Enjoy reading and stay tuned!
Are you are a mobile developer and want to extend your reach and your customer base?
Do you want to make your mobile app available on more stores?
Are using open source technologies?
Well lets look at the opportunity of using open source technologies to build apps for Windows Phone and the Windows Store (Windows 8)
Windows has always been a great playground for developers and many open source technologies already support Windows devices. MS Open Tech is working closely with the open source communities interested in cross platform development including engagement with Web and C++ open source communities to enable a wide range of popular open source frameworks on Windows devices.
Open source and the Windows Stores and Windows Phone 8
To learn details on the use of open source licenses for Windows Store apps, you can read the App Developer Agreement. For Windows Phone store, read the App Provider Agreement.
Both the Windows dev center and Windows Phone dev center provide extensive details and instructions on what is required to build apps for Windows devices. In a nutshell, you need to have Visual Studio, which runs on Windows. You can build and publish apps to both stores using the free version of Visual Studio.
If you are developing on a Mac, here are some interesting pointers for you in order to set things up to build apps for Windows devices on your Mac:
If you are familiar with Android or iOS development, and not with Windows or Windows Phone dev, then we recommend looking into the following documentation that has extensive information adapted to your background:

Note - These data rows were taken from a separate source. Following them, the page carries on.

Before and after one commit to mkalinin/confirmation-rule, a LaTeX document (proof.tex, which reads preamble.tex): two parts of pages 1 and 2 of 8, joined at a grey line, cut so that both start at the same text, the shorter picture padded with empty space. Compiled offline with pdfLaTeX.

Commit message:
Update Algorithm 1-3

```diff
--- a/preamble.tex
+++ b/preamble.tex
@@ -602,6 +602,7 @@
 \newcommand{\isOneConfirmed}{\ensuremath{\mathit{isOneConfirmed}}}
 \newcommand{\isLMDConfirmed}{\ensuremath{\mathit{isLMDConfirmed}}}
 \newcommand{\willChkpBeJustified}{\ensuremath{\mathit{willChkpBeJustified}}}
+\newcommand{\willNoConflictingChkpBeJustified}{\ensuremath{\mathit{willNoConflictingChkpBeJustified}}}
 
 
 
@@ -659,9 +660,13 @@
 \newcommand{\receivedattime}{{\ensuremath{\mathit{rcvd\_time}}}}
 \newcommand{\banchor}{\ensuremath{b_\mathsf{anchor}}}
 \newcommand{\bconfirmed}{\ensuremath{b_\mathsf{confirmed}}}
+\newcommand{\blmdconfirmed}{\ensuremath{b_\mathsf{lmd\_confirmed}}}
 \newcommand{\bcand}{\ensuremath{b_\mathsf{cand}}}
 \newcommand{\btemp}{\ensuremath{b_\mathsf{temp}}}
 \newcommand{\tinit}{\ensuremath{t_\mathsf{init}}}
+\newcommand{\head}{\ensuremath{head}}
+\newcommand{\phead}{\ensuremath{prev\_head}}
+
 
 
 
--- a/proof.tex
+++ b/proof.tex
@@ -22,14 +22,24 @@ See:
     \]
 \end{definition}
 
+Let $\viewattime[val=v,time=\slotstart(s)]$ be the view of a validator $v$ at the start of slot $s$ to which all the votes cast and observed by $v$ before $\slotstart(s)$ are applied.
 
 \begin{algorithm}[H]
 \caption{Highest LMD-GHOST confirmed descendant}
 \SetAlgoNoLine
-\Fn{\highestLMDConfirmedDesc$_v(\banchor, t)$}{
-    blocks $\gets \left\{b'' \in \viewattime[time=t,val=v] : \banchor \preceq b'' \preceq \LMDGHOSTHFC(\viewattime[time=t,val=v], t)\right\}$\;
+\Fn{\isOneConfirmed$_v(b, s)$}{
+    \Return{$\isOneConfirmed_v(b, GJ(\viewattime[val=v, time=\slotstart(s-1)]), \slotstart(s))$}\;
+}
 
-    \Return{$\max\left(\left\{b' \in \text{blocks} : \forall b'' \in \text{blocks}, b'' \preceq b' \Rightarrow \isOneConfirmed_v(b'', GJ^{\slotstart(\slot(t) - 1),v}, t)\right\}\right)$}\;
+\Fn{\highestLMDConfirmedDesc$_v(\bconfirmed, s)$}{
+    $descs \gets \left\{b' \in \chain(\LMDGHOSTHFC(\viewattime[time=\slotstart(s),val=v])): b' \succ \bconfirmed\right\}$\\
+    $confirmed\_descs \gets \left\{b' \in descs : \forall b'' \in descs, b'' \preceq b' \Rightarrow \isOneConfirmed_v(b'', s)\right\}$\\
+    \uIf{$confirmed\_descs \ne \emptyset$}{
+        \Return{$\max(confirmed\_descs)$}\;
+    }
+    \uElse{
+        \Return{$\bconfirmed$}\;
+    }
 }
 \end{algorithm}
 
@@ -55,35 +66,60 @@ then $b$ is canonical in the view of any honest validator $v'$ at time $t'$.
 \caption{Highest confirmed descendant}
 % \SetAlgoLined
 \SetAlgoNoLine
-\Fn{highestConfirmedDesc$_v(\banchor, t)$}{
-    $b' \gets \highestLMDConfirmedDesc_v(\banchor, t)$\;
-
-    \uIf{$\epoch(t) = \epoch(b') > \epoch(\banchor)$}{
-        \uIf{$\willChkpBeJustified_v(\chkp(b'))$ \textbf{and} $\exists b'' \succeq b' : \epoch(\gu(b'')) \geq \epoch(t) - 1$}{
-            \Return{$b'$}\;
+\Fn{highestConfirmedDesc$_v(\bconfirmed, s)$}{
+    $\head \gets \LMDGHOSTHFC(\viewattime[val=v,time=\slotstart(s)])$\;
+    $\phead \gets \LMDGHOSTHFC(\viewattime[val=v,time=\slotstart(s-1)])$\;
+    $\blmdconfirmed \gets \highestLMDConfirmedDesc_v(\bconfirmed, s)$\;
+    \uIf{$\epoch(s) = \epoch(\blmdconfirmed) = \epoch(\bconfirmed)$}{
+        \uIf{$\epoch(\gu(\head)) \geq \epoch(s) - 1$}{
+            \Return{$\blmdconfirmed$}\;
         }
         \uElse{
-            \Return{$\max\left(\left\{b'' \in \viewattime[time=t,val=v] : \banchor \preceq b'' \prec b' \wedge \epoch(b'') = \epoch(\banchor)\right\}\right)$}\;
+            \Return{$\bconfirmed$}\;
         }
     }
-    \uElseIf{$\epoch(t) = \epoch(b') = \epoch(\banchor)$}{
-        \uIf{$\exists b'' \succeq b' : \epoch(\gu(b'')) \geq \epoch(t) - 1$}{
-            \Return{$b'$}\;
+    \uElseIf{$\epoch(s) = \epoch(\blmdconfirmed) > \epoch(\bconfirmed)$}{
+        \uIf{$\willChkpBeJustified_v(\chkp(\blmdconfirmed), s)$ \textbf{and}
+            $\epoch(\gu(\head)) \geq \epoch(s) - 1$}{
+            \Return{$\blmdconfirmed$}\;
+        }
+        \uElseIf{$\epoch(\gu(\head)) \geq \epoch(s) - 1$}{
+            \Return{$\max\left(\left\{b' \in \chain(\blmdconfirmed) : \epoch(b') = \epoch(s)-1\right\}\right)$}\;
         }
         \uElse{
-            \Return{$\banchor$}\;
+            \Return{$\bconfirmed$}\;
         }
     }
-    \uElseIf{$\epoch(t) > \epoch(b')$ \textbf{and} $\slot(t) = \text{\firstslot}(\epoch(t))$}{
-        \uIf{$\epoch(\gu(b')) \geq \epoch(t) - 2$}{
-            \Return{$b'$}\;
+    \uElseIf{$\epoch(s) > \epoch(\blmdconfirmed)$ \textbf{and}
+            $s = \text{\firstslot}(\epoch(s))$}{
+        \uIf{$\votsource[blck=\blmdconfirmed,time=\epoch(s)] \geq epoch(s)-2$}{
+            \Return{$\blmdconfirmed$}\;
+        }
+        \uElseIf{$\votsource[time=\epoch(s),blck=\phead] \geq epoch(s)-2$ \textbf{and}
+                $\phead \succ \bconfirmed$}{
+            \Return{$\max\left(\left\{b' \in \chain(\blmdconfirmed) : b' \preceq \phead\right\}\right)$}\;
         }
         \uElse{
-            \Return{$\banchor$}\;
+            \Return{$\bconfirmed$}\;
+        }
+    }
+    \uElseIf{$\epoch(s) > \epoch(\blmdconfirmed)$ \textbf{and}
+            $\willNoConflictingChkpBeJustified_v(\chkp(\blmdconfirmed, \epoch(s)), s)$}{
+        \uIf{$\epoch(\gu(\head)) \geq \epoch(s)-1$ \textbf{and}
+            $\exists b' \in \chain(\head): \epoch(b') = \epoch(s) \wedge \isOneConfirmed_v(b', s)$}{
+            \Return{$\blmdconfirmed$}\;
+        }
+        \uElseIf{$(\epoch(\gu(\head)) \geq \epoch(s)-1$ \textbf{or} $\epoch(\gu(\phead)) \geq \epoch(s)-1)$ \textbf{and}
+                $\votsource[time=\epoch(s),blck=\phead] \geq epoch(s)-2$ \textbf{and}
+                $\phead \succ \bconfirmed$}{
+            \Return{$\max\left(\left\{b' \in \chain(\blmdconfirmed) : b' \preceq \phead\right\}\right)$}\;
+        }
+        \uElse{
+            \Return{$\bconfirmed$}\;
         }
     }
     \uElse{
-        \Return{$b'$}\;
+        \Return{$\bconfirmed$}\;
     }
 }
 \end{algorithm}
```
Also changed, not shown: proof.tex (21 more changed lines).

For Windows Phone apps
Solutions exist to help developers build apps across mobile devices running various operating systems. There are different approaches addressing different specific needs. Lots of these solutions are open source like Rhodes from RhoMobile, Appcelerator Titanium, Xamarin or Apache Cordova (a.k.a. PhoneGap), and happen to support Windows devices.
With Xamarin for example, C# developers can build apps for iOS, Android, and Windows devices with a single code base.
MS Open Tech has worked closely with these communities to enable these frameworks on Windows Phone and Windows Store apps which both provide native support for C++ development.
jQuery now fully supports WinRT (the Windows Runtime, powering Windows Store apps), allowing web developers to build Windows 8 apps reusing their existing code and skills. As a direct result from this work, web developers can also use other frameworks that are based on jQuery to build Windows Store apps. You can learn more about what it took to make jQuery support WinRT on this Nettuts tutorial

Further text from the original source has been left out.